Go through the material and pull out every line with the string "initialViewDate" in it.

━━━ Entries shown

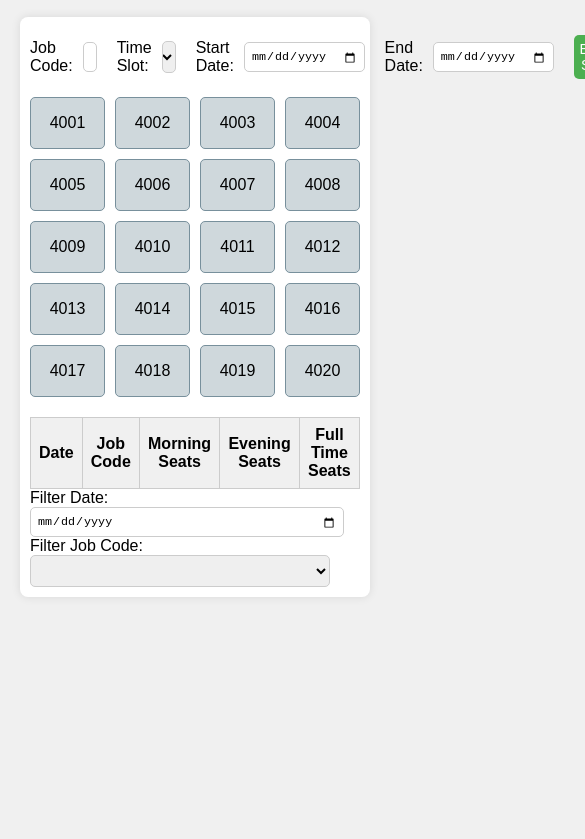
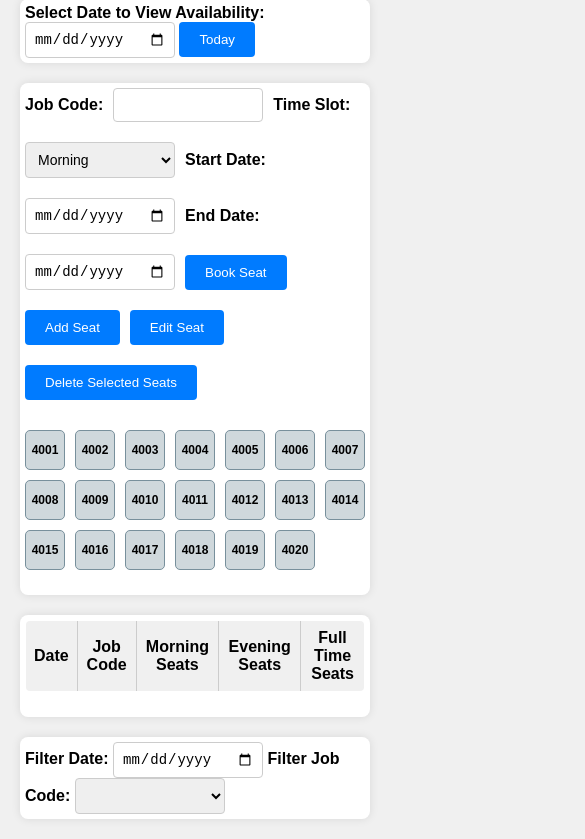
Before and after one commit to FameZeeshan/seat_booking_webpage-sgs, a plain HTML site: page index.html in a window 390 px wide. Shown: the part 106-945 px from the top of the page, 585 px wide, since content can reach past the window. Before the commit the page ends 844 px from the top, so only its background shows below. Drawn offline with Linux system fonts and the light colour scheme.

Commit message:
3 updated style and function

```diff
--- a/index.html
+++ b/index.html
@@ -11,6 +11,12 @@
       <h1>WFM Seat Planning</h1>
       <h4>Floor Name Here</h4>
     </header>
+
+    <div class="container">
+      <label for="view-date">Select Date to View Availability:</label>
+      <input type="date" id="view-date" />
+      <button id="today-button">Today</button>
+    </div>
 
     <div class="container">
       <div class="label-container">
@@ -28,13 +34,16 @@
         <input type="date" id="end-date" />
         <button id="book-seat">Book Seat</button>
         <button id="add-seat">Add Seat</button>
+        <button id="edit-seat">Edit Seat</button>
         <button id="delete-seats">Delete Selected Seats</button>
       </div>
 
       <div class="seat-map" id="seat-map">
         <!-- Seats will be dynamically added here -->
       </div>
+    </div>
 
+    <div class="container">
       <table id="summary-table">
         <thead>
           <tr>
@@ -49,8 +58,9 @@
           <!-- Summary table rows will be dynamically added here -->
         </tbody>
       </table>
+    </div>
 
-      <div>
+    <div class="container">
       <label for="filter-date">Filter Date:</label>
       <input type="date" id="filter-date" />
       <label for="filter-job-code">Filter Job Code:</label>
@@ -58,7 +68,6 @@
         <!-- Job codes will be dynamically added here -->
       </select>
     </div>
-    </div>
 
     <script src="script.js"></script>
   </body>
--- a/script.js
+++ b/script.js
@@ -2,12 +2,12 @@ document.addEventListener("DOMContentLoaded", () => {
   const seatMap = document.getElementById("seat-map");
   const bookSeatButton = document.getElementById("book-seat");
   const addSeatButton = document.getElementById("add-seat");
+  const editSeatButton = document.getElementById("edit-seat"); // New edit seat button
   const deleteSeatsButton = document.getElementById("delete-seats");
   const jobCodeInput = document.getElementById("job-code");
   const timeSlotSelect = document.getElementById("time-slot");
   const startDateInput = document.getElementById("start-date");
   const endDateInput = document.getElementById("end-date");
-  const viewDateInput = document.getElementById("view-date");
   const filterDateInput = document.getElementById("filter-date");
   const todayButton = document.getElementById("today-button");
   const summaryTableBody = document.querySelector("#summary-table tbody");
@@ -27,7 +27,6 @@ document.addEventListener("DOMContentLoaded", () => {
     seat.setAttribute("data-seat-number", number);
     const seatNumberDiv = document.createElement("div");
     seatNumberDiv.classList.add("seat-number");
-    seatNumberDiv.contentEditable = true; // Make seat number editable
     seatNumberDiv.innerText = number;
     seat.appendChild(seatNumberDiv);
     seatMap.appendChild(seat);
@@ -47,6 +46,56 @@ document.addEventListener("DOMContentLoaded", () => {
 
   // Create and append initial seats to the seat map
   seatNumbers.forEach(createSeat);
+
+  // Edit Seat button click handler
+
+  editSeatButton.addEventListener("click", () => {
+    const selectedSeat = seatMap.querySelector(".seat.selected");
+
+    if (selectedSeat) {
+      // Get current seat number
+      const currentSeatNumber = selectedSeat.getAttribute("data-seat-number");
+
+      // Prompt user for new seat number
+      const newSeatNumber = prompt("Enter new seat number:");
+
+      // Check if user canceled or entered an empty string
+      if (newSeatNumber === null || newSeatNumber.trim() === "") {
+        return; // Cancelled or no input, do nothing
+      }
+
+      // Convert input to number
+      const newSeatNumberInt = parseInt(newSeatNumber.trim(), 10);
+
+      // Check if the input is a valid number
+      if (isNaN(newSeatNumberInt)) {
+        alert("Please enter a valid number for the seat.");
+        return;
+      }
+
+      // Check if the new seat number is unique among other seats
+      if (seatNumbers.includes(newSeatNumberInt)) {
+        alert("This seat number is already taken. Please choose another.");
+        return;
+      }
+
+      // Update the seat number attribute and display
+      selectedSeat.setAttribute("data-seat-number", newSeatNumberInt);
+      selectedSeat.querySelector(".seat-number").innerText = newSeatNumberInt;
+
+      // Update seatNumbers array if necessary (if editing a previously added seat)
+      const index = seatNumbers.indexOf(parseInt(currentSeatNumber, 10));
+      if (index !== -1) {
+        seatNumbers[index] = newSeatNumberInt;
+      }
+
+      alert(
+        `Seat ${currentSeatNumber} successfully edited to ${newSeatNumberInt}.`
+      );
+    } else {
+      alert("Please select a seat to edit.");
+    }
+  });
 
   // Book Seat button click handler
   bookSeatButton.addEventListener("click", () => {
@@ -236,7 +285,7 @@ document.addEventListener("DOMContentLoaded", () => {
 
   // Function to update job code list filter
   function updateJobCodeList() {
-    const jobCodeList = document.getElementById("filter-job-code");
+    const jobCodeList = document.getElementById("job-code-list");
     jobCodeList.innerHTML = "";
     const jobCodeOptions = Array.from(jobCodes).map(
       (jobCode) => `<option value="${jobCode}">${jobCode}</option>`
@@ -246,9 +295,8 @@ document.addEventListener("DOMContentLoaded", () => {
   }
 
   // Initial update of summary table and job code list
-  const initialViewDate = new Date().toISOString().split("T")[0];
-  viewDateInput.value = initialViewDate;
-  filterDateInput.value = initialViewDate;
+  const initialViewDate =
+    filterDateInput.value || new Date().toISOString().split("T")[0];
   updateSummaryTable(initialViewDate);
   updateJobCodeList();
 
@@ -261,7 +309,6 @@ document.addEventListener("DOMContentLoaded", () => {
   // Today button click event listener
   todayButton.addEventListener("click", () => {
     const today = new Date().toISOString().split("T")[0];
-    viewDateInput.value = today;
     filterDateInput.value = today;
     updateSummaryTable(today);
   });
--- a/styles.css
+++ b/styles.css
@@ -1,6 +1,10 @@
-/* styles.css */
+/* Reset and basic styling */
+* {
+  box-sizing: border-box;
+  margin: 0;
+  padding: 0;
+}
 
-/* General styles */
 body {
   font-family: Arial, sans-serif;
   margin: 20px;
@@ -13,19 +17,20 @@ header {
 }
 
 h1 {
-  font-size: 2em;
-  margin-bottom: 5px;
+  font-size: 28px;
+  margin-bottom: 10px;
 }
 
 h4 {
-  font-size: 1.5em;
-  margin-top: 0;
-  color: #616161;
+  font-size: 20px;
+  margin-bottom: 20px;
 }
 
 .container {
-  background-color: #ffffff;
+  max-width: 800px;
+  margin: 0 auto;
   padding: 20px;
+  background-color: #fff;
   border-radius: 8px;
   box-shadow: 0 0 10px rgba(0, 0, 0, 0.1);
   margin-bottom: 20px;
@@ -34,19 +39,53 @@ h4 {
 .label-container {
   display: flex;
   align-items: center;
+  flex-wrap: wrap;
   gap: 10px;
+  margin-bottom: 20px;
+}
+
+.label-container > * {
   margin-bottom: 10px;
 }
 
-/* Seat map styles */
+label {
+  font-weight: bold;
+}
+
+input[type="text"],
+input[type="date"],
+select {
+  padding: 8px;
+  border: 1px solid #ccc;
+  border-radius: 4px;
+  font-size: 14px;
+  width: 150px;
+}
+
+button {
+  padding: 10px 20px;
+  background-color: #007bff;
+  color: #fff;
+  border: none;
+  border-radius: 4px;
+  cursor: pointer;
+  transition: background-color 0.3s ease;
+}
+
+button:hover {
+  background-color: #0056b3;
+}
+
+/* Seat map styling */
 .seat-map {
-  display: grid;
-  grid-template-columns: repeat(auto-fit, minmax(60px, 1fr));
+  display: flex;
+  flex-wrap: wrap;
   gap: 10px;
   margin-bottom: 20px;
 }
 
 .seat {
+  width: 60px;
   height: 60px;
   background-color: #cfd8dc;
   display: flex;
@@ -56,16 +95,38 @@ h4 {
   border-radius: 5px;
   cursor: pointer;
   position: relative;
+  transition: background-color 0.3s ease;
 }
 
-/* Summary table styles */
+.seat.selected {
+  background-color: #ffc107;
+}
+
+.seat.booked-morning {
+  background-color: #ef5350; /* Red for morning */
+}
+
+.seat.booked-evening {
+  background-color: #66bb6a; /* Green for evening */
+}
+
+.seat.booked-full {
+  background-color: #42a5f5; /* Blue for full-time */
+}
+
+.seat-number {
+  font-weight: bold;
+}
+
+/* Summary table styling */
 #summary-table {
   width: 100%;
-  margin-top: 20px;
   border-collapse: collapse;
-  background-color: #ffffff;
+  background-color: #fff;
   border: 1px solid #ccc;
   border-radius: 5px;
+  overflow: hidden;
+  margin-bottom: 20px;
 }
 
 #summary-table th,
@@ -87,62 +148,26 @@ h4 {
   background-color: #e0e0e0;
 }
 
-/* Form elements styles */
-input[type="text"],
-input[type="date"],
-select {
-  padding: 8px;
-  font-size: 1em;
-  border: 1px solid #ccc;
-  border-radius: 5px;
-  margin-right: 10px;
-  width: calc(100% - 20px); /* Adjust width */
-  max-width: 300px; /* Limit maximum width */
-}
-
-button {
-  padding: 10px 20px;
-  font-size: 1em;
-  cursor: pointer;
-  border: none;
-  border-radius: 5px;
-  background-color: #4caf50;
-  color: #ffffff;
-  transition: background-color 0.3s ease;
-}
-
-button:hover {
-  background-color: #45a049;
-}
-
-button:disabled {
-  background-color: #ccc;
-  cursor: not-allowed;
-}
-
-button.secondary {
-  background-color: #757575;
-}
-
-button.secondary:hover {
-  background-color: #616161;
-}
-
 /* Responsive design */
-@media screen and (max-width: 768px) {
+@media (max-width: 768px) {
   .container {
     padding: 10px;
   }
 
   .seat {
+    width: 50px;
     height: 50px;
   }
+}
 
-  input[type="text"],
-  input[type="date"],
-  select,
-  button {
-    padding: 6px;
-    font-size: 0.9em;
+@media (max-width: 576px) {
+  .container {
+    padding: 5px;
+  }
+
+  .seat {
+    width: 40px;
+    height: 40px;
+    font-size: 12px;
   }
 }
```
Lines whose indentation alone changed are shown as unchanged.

━━━━━━
━━━ Entries shown

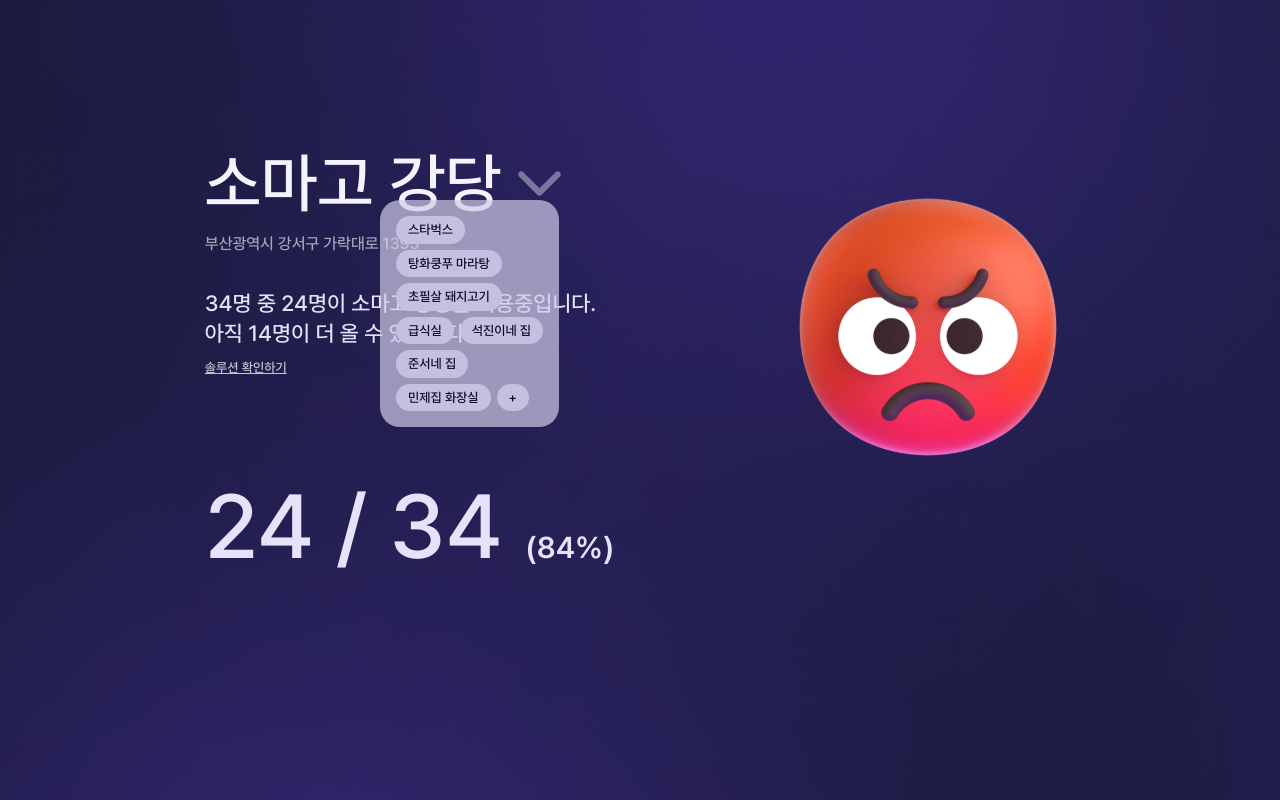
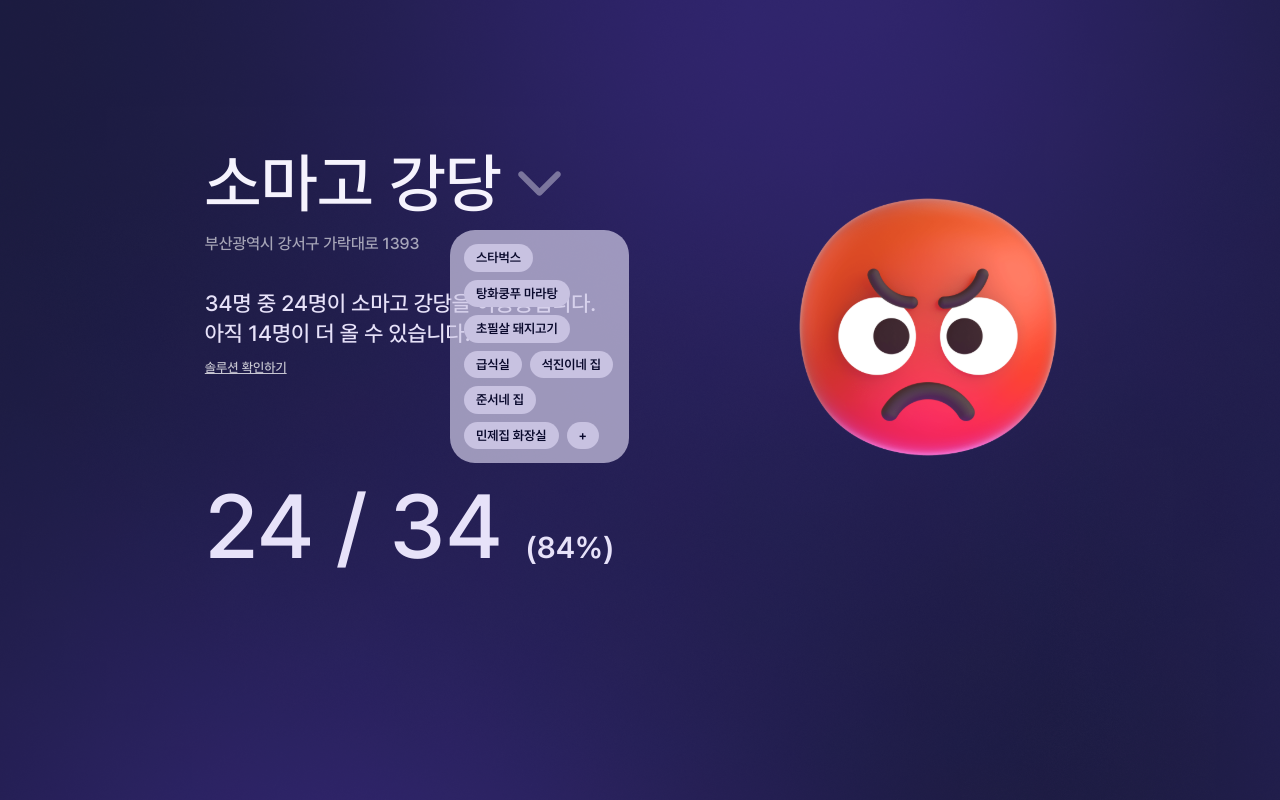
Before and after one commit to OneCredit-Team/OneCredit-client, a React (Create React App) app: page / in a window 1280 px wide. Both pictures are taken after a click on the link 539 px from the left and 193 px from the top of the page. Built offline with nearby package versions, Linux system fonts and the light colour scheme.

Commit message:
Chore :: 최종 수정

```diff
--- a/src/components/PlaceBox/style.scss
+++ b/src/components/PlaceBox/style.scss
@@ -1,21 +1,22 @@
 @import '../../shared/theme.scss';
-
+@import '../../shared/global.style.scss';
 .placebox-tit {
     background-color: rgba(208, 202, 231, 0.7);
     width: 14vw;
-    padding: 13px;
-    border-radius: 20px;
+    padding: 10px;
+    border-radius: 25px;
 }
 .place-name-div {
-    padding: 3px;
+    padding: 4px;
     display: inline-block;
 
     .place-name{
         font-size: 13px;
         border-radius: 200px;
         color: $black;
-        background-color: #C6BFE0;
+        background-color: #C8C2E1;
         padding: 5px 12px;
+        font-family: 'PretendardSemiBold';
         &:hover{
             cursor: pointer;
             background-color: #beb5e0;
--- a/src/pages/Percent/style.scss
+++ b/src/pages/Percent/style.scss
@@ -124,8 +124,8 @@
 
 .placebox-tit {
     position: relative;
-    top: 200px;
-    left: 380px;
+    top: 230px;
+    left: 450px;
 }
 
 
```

━━━━━━
━━━ Entries shown

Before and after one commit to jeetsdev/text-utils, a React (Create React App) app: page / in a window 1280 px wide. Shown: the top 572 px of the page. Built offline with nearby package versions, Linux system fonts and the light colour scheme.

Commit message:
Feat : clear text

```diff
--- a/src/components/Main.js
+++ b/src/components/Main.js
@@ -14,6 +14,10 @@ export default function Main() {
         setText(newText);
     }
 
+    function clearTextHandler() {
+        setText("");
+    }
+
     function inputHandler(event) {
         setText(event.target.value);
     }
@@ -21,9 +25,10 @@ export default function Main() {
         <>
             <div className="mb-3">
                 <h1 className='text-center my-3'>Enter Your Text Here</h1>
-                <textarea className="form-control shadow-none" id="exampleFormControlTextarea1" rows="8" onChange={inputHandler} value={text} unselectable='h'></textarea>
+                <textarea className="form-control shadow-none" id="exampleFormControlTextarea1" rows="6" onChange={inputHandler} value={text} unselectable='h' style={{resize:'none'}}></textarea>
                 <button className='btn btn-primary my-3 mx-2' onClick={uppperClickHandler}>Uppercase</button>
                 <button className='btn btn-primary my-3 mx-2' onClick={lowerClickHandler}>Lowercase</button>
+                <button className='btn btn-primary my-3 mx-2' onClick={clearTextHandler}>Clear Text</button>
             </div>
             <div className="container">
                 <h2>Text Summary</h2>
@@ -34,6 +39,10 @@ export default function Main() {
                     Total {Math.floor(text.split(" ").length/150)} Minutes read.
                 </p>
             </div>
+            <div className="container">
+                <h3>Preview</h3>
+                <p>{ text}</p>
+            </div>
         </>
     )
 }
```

━━━━━━

→ Answer for this exercise
-  const initialViewDate = new Date().toISOString().split("T")[0];
-  viewDateInput.value = initialViewDate;
-  filterDateInput.value = initialViewDate;
+  const initialViewDate =
   updateSummaryTable(initialViewDate);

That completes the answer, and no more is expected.